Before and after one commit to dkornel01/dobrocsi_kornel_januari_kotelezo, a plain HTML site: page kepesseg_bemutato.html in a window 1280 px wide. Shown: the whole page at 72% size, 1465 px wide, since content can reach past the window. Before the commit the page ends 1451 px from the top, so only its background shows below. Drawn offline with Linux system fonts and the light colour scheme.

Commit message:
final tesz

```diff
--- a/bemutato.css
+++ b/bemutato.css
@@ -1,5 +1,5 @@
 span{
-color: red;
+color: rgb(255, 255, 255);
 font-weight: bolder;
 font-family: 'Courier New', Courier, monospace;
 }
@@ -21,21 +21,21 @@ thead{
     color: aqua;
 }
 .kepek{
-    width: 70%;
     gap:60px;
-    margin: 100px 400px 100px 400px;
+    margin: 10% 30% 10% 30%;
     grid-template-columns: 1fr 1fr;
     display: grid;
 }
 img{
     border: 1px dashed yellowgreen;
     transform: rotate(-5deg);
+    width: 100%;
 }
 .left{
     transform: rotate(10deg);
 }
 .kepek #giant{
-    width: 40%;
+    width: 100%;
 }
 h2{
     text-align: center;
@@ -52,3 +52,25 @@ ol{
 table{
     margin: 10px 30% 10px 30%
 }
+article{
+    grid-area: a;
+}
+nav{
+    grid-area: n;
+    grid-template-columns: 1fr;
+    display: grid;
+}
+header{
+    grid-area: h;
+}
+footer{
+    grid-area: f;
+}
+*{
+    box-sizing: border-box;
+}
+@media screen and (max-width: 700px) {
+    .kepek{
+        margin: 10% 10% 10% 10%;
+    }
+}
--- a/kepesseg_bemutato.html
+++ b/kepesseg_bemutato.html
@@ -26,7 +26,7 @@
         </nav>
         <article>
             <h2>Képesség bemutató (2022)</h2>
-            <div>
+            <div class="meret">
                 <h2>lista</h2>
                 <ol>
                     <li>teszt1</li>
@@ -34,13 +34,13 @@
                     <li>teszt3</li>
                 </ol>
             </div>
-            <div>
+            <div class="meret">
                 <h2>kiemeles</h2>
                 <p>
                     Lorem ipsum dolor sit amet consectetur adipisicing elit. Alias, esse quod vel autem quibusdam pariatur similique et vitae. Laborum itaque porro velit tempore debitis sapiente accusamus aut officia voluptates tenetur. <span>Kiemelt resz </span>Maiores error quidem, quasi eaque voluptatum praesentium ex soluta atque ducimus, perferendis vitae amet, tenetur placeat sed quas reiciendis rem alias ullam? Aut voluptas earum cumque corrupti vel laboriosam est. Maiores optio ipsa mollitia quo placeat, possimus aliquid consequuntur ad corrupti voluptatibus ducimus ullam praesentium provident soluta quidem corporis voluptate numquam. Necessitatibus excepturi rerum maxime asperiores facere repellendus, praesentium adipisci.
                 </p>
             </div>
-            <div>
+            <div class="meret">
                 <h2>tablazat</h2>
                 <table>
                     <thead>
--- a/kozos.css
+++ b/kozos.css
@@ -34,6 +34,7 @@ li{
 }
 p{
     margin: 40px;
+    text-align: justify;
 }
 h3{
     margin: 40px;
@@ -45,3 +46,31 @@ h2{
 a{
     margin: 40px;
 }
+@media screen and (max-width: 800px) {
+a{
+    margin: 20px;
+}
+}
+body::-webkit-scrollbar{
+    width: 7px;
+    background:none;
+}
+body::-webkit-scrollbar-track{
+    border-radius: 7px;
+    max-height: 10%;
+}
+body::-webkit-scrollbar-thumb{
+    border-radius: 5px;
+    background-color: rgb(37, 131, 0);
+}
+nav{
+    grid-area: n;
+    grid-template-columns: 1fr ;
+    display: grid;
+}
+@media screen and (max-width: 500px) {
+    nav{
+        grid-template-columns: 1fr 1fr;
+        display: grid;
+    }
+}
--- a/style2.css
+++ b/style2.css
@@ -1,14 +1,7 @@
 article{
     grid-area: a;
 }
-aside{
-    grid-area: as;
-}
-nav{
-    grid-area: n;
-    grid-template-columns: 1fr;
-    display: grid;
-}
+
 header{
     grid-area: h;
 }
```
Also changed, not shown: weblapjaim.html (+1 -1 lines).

|---|

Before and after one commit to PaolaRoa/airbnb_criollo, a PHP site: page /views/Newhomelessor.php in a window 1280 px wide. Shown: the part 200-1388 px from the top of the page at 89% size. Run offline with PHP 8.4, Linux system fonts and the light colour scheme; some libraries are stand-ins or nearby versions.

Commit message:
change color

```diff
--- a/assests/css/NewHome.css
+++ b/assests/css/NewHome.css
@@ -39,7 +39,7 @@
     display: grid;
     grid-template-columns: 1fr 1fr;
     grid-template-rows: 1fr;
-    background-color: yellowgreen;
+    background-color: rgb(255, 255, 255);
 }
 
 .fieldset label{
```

|---|

### Assigned task
Looking at the entries above, how many lines contain the word "width"? Answer with the number alone.

### Completed task
8